Twitter’s Ev thinks Twitter can help you overcome Information Overload.
That’s Sillicon Valley thinking. Information "overload" is a Sillicon Valley type of problem. Such problems are mostly a matter of choice, exist in a very small sub-culture — and have virtually no baring on the real lives of normal people. (more…)
If you feel it’s all just too much information and you don’t experience the stream of information available to you as something great and laid back then you might be suffering from Intention Deficit.
Intention Drives Actions
Normally we intent to do something with something at a specific time and place. Thus we find ourselves in the supermarket with the intention to buy groceries.
Removing intention from the equation is frustrating.
Loss of intention makes your actions meaningless and impossible.
Ever stood up to go to the kitchen only to find yourself thinking; “Why am I here?” That’s loss of intention for you right there…
Intention Deficit Kills Information Joy
If you don’t have a clear intention for each piece of information you expose yourself to soon that information will become a source of distraction and frustration.
You open your feedreader, see “1000+ unread” and think; oh no. Clicking “mark all as read” you sigh, clench your muscles and think “I failed again but this time I’ll stay current and up to date — this time I’ll read it all, all the time”.
From Intent to Read to Intention for Reading
The clearer your intention, the better you feel. “I follow this feed to stay up to date on the news in my industry” sounds like a clear intention but soon you’ll find yourself stressed at somehow staying “up to date”.

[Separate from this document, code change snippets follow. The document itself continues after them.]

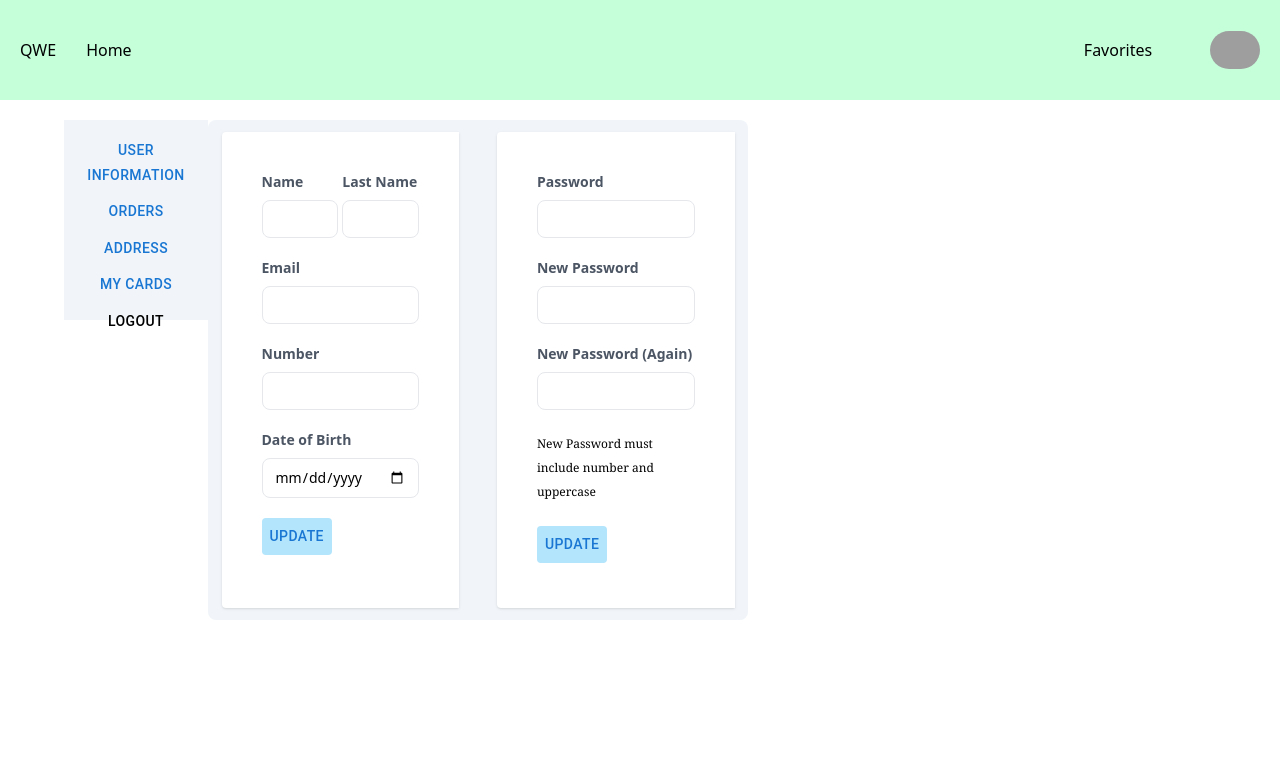
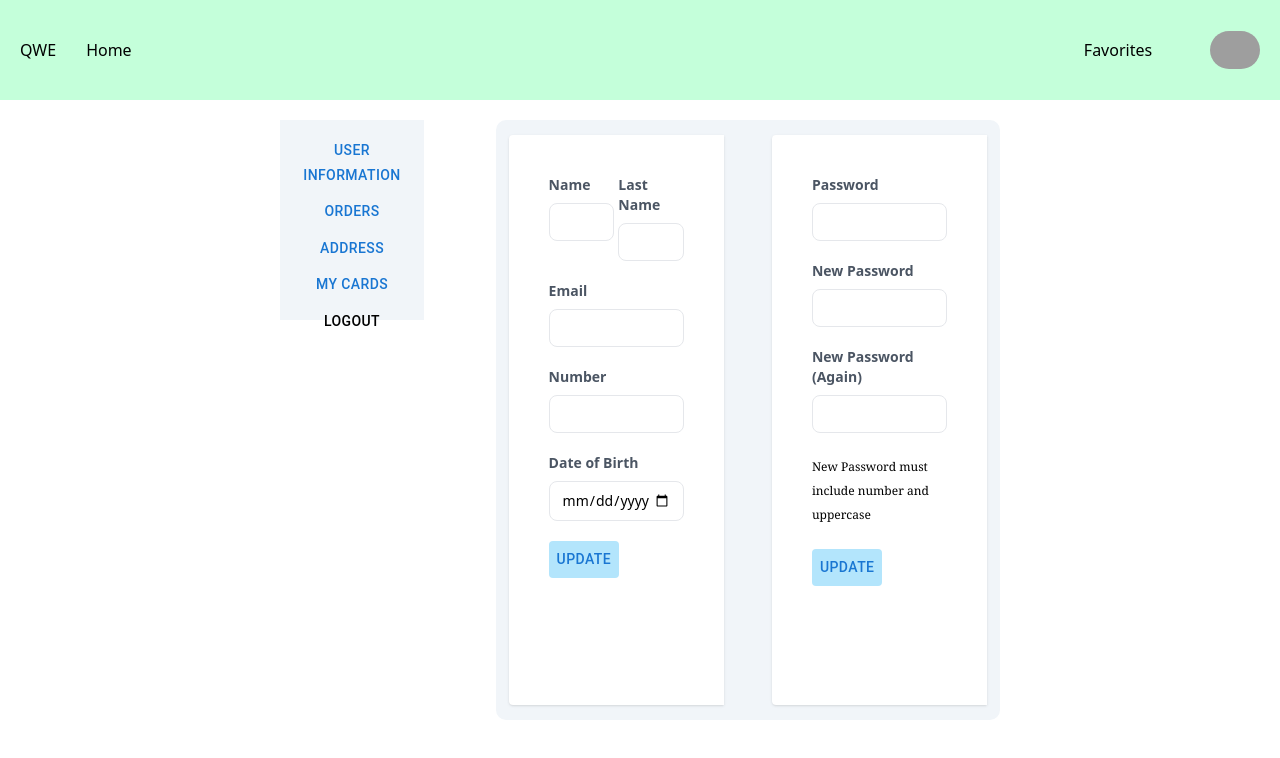
Before and after one commit to OguzErenAcar/nextjs-ecommerce, a Next.js app: page /profile in a window 1280 px wide. Shown: the top 758 px of the page. Built offline with nearby package versions, Linux system fonts and the light colour scheme; grey boxes are pictures that could not be loaded; some icons are missing.

Commit message:
03.07.2025

```diff
--- a/package.json
+++ b/package.json
@@ -24,6 +24,7 @@
     "next": "14.2.5",
     "next-transpile-modules": "^10.0.1",
     "react": "^18",
+    "react-animations": "^1.0.0",
     "react-dom": "^18",
     "react-redux": "^9.2.0"
   },
@@ -32,6 +33,7 @@
     "@capacitor/cli": "^6.1.2",
     "@types/node": "^20",
     "@types/react": "^18",
+    "@types/react-animations": "^1.0.3",
     "@types/react-dom": "^18",
     "babel-preset-next": "^1.4.0",
     "eslint": "^8",
--- a/src/components/ProfileComps/UserInfo.tsx
+++ b/src/components/ProfileComps/UserInfo.tsx
@@ -6,7 +6,7 @@ import {Formik,Field , Form, FormikHelpers} from 'formik'
 import { json } from 'stream/consumers';
 
 
-function UserInfo({height}:{height:number}) {
+function UserInfo() {
   //telefon ve şifre ekle ,burası bilgi güncelleme sayfası
 
   const widthScreen =useSelector((state:RootState)=>state.screen.width)
@@ -34,9 +34,9 @@ interface PasswordValues{
   }
 
   return (
-    <div className='w-full '>
-      <div className=' flex justify-between '>
-      <div style={{width:widthScreen*33/100 ,height:height}} className={` py-3 sm:max-w-xl`}>
+    <div style={{height:600}} className='w-full flex items-center '>
+      <div className=' flex justify-between h-[95%]  '>
+      <div style={{width:'45%' }} className={`  sm:max-w-xl`}>
         <div className=" h-full relative bg-white mx-8 md:mx-0 shadow rounded-l sm:p-10" >
           <div className="max-w-md mx-auto">
           <Formik <Values>
@@ -115,7 +115,7 @@ interface PasswordValues{
           </div>
         </div>
       </div>
-      <div style={{width:widthScreen*33/100 ,height:height}} className=" py-3 sm:max-w-xl ">
+      <div style={{width:'45%'}} className="  sm:max-w-xl ">
         <div className="h-full relative  bg-white mx-8 md:mx-0 shadow rounded-l sm:p-10" >
           <Formik <PasswordValues>
             initialValues={{
--- a/src/pages/AppWrapper.tsx
+++ b/src/pages/AppWrapper.tsx
@@ -2,9 +2,9 @@ import CartContext from "../contexts/cartContext";
 import { Provider, useDispatch, useSelector } from "react-redux";
 import { store, RootState } from '../redux/configure';
 import { styled } from "@mui/material";
-import { settWidth } from "@/redux/stores/screenSettStore";
+import { settWidth,settHeight } from "@/redux/stores/screenSettStore";
 import Navbar from "@/components/navbar";
-import React, { useEffect, useRef, useState } from "react";
+import React, { useEffect} from "react";
 import { useRouter } from "next/router";
 
 function AppWrapper({ Component, pageProps }: { Component: any; pageProps: any }) {
@@ -21,6 +21,7 @@ function AppWrapper({ Component, pageProps }: { Component: any; pageProps: any }
 
   useEffect(() => {
     dispatch(settWidth(screen.width*spaceWidthmultiple))
+    dispatch(settHeight(screen.height))
   }, []);
 
 
@@ -30,20 +31,11 @@ function AppWrapper({ Component, pageProps }: { Component: any; pageProps: any }
     justifyContent: "center",
   });
 
-  const Container = styled("div")({
-
-    "@media (max-width: 1200px)": {
-    width: 1200,
-  },
-
-  });
-
-
     return (
     <div style={{width:isFlexPage?"":(widthScreen/spaceWidthmultiple)*10.9/10}} >
         {BasicPages && <Navbar />}
           <FlexBox >
-            <div style={{width:isFlexPage?"90%":widthScreen}}>
+            <div style={{width:widthScreen}}>
               <Component {...pageProps} />
             </div>
           </FlexBox>
--- a/src/pages/profile.tsx
+++ b/src/pages/profile.tsx
@@ -1,64 +1,116 @@
 import { useAuth } from "@/contexts/authContext";
 import { Button, styled } from "@mui/material";
-import React, { useState , } from "react";
+import React, { useState  } from "react";
 import UserInfo from '../components/ProfileComps/UserInfo';
 import Orders from "@/components/ProfileComps/Orders";
 import Address from "@/components/ProfileComps/Address";
 import MyCards from "@/components/ProfileComps/MyCards";
 import { useSelector } from "react-redux";
 import { RootState } from '../redux/configure';
+import ArrowForwardIosIcon from '@mui/icons-material/ArrowForwardIos';
+import { keyframes } from '@emotion/react';
+
+function Profile() {
+
+  const widthScreen =useSelector((state:RootState)=>state.screen.width)
+  const heightScreen =useSelector((state:RootState)=>state.screen.height)
+
+  const buttonsListWidth=widthScreen*0.2
+  const compWidth=widthScreen*0.70
 
 
-function Profile() {
-  const auth = useAuth();
-
-  const Logout = () => {
-    auth?.setProfile(null);
-  };
-  const widthScreen =useSelector((state:RootState)=>state.screen.width)
-
-  const buttonsListWidth=widthScreen*0.2
-  const compWidth=widthScreen*0.75
-  const compHeight=500;
 
   const ContentContainer=styled('div')({
     display:"flex",
     marginTop:20,
-    justifyContent:"between",
+    justifyContent:"space-between",
     width:"100%",
-      "@media (max-width: 1200px)": {
-
+      [`@media (max-width: ${buttonsListWidth+compWidth}px)`]: {
+        justifyContent:"center",
         }
 
   })
+
   const Menu=styled('div')({
     backgroundColor:'#f1f5f9',
     height:200,
     width:buttonsListWidth,
-    display:'sticky',
-        "@media (max-width: 1200px)": {
+    position:'sticky',
+          [`@media (max-width: ${buttonsListWidth+compWidth}px)`]: {
+            display:'none',
+
+        }
+  })
+
+  const CompContainer=styled('div')({
+    width:compWidth,
+    alignItems:'center',
+    display:'flex',
+    justifyContent:'center',
+    borderRadius:10,
+    backgroundColor:'#f1f5f9',
+      [`@media (max-width: ${compWidth*11/10}px)`]: {
+        width:'95%'
+        }
+
+  })
+
+
+
+  const [drawer,settDrawer]=useState<boolean>(false);
+  const fadeInLeft=
+  keyframes`
+      from { left: -190px; }
+      to { left: 0; }
+    `;
+  const fadeOutLeft= keyframes`
+      from { left: 0; }
+      to { left: -190px; }
+    `;
+  const DrawerMenu=styled('div')({
+     display:'none',
+     position:'relative',
+     [`@media (max-width: ${buttonsListWidth+compWidth}px)`]: {
+            backgroundColor:'#456882',
+            display:'block' ,
+            position:'absolute',
+            left:-190,
+            height:"100%",
+            width:200,
+            zIndex:1,
+            animation:drawer?`${fadeOutLeft} 0.3s forwards`:`${fadeInLeft} 0.3s forwards`
 
         }
   })
 
 
+  const DrawerMenuButton=styled('div')({
+    position:'absolute',
+    display:'block',
+    right:-50,
+    top:heightScreen/3,
+    zIndex:1
+
+  })
 
 
-  const [activeComponent, setActiveComponent] = useState<React.ReactNode>(<UserInfo height={compHeight} />);
+  const auth = useAuth();
+  const Logout = () => {
+    auth?.setProfile(null);
+  };
+
+  const [activeComponent, setActiveComponent] = useState<React.ReactNode>(<UserInfo  />);
 
   const ComponentBtn = (element: React.ReactNode) => {
     setActiveComponent(element);
   };
-
+  function MenuButtons({children}:{children?:React.ReactNode|null}) {
     return (
-
-    <div className="relative    ">
-    <div className={`flex justify-center  `}>
-      <ContentContainer >
-       <Menu >
+      <div>
+          {children}
         <ul className=" text-center mt-3 ">
             <li>
-            <Button  onClick={()=>{ComponentBtn(<UserInfo height={compHeight}/>)}} className="w-full">User Information</Button>
+              <Button  onClick={()=>{ComponentBtn(<UserInfo />)}} className="w-full">User Information</Button>
             </li>
             <li>
             <Button onClick={()=>{ComponentBtn(<Orders/>)}} className="w-full">Orders</Button>
@@ -75,16 +127,38 @@ function Profile() {
         </Button>
             </li>
           </ul>
+      </div>
+    )
+  }
+  return (
+    <div style={{height:heightScreen}} className="relative ">
+      <DrawerMenu>
+      <DrawerMenuButton>
+            <Button onClick={()=>{settDrawer(!drawer)}}>
+              <ArrowForwardIosIcon/>
+            </Button>
+      </DrawerMenuButton>
+          <MenuButtons/>
+      </DrawerMenu>
+    <div className={`flex justify-center  `}>
+      <ContentContainer >
+       <Menu >
+        <MenuButtons/>
       </Menu>
-        <div style={{width:compWidth,height:compHeight }} className={` flex justify-center  rounded-lg  bg-slate-100`}>
-         <div style={{width:compWidth*95/100 }} className="">
+        <CompContainer >
+            <div className="w-[95%]  ">
            {activeComponent}
             </div>
-        </div>
+        </CompContainer>
       </ContentContainer>
     </div>
     </div>
   );
 }
 
+
+
+
+
+
 export default Profile;
--- a/src/redux/stores/screenSettStore.tsx
+++ b/src/redux/stores/screenSettStore.tsx
@@ -3,10 +3,12 @@ import { createSlice,PayloadAction } from "@reduxjs/toolkit";
 
 
 type StateType={
-    width:number
+    width:number,
+    height:number
 }
  const initialState={
-    width:0
+    width:0,
+    height:0
  }
 
 export const ScreenSettingsSlice=createSlice({
@@ -15,10 +17,12 @@ export const ScreenSettingsSlice=createSlice({
     ,reducers:{
         settWidth:(state,action:PayloadAction<number>)=>{
             state.width=action.payload
-            console.log(state.width)
+        },
+        settHeight:(state,action:PayloadAction<number>)=>{
+            state.height=action.payload
         }
     }
 })
 
 export default ScreenSettingsSlice.reducer
-export const {settWidth}=ScreenSettingsSlice.actions
+export const {settWidth,settHeight}=ScreenSettingsSlice.actions
```
Also changed, not shown: 1 other file (tests, documents, lock files or other folders). Lines whose indentation alone changed are shown as unchanged.
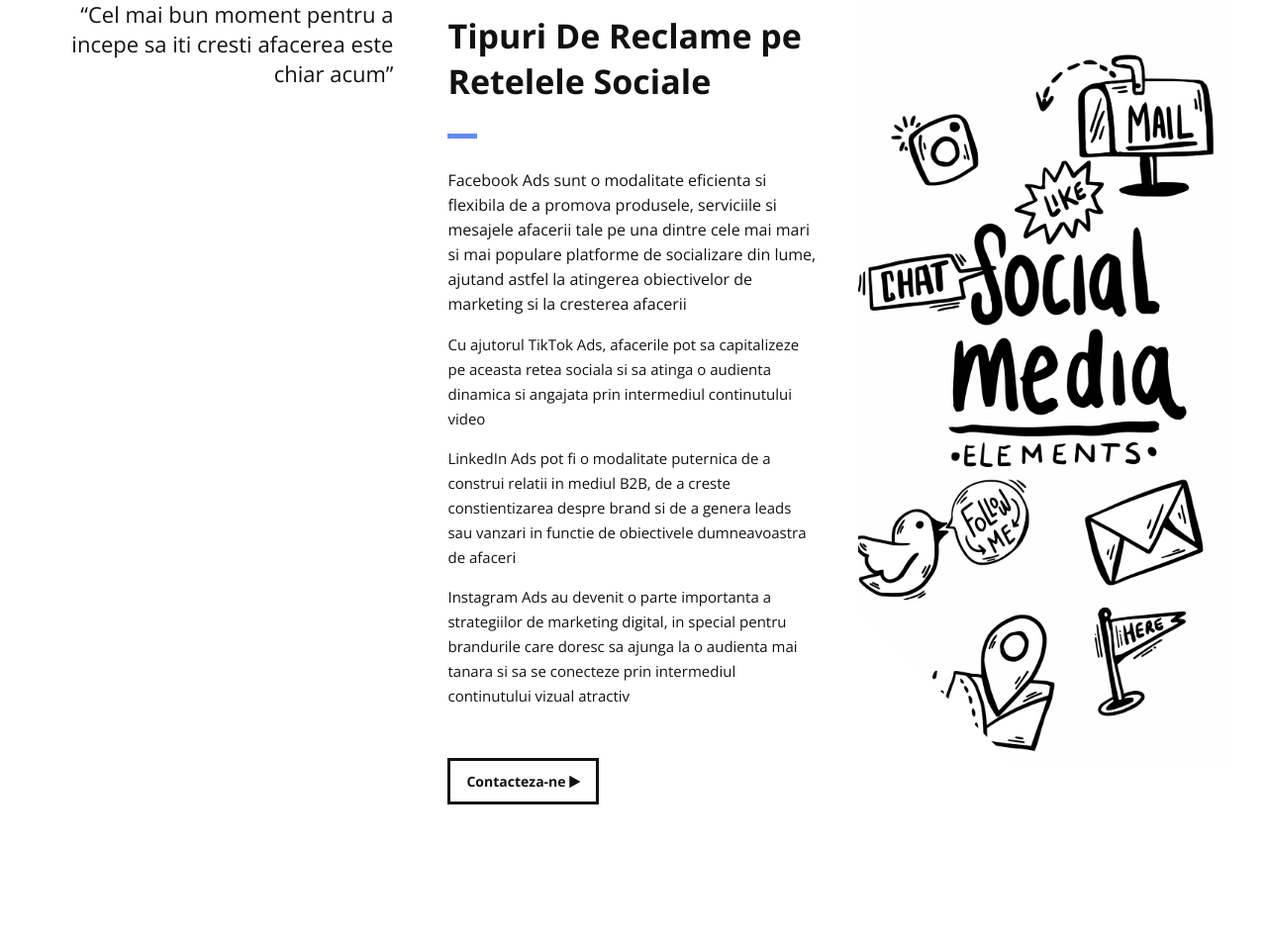
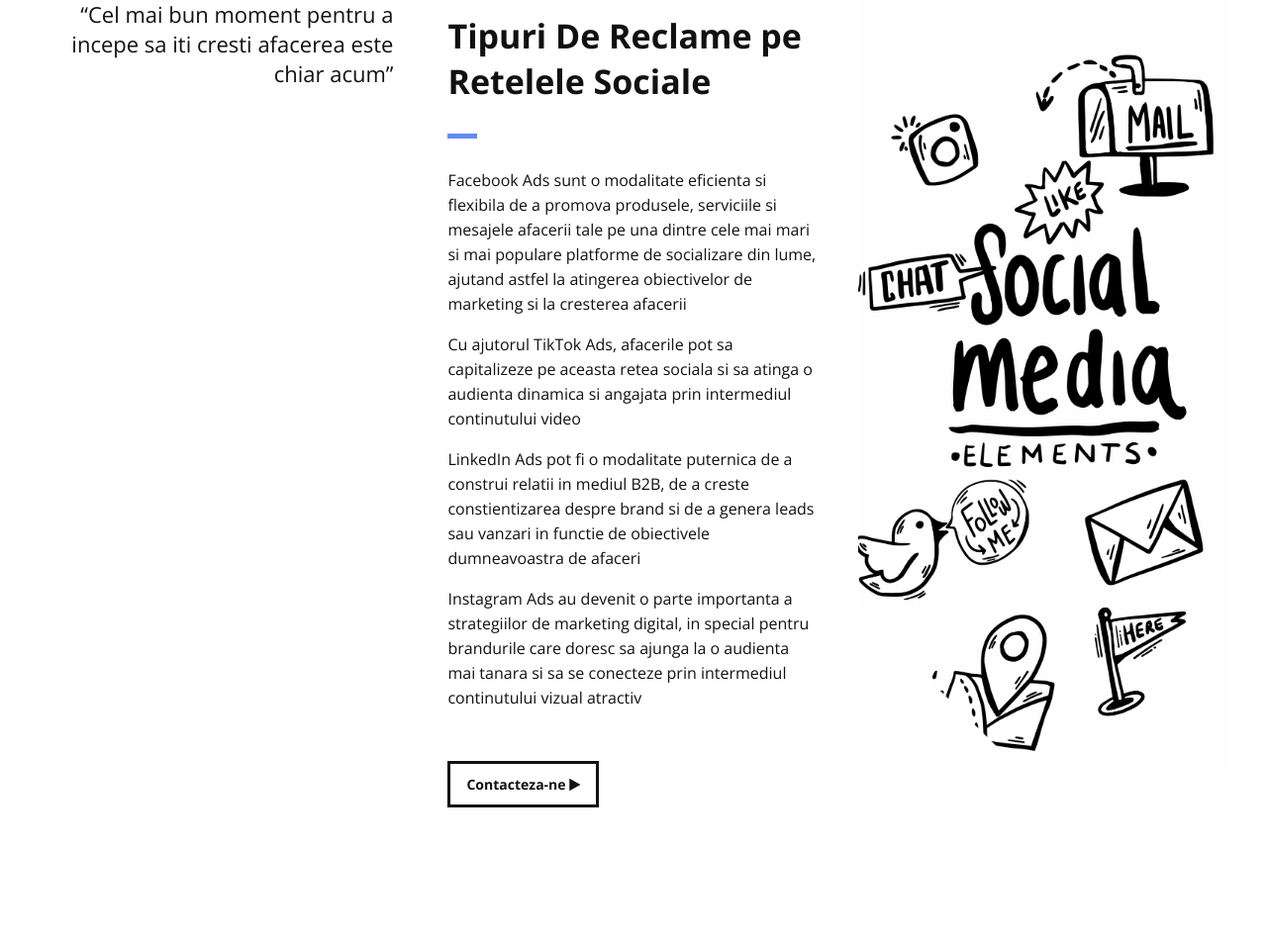
Before and after one commit to Stilledood/EscMapSite, a Django app: page /services/social_media_management in a window 1280 px wide. Shown: the part 1470-2424 px from the top of the page at 99% size. Run offline with Django 4.2, Linux system fonts and the light colour scheme.

Commit message:
Created services page 3

```diff
--- a/EscMap/templates/social_media_management.html
+++ b/EscMap/templates/social_media_management.html
@@ -41,11 +41,11 @@
                         <h2 class="section-title">Tipuri De Reclame pe Retelele Sociale</h2>
                         <p class="section-subtitle">Facebook Ads sunt o modalitate eficienta si flexibila de a promova produsele, serviciile si mesajele afacerii tale pe una dintre cele mai mari si mai populare platforme de socializare din lume, ajutand astfel la atingerea obiectivelor de marketing si la cresterea afacerii</p>
                     </div>
-                    <p>Cu ajutorul TikTok Ads, afacerile pot sa capitalizeze pe aceasta retea sociala si sa atinga o audienta dinamica si angajata prin intermediul continutului video</p>
-                    <p>
+                    <p class="section-subtitle">Cu ajutorul TikTok Ads, afacerile pot sa capitalizeze pe aceasta retea sociala si sa atinga o audienta dinamica si angajata prin intermediul continutului video</p>
+                    <p class="section-subtitle">
                         LinkedIn Ads pot fi o modalitate puternica de a construi relatii in mediul B2B, de a creste constientizarea despre brand si de a genera leads sau vanzari in functie de obiectivele dumneavoastra de afaceri
                     </p>
-                    <p>
+                    <p class="section-subtitle">
                         Instagram Ads au devenit o parte importanta a strategiilor de marketing digital, in special pentru brandurile care doresc sa ajunga la o audienta mai tanara si sa se conecteze prin intermediul continutului vizual atractiv
                     </p>
                     <!-- Just replace the Video ID "UYJ5IjBRlW8" with the ID of your video on YouTube (Found within the URL) -->
```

Because the question is; why do want to stay up to date? Answering that question for yourself gives you a chance to bring things back to your real life; “I follow this feed to stay up to date in order to learn about code exploits as soon as possible so I can protect the company server”.
If you find yourself storing information or URL’s ask yourself: what do I intent to do with this?
The fact that it is remotely interesting isn’t enough. You have to know for yourself “I save this article because I’m planning to write about the body-space awareness of termites”.
- Horizons of Focus
- Covey’s idea of Roles (would love to include a link but alas, can’t find a good write-up on it! Know one?)
Do you think clear intention helps — or do you maybe think all this talk about information processing and knowledge work is way overdone?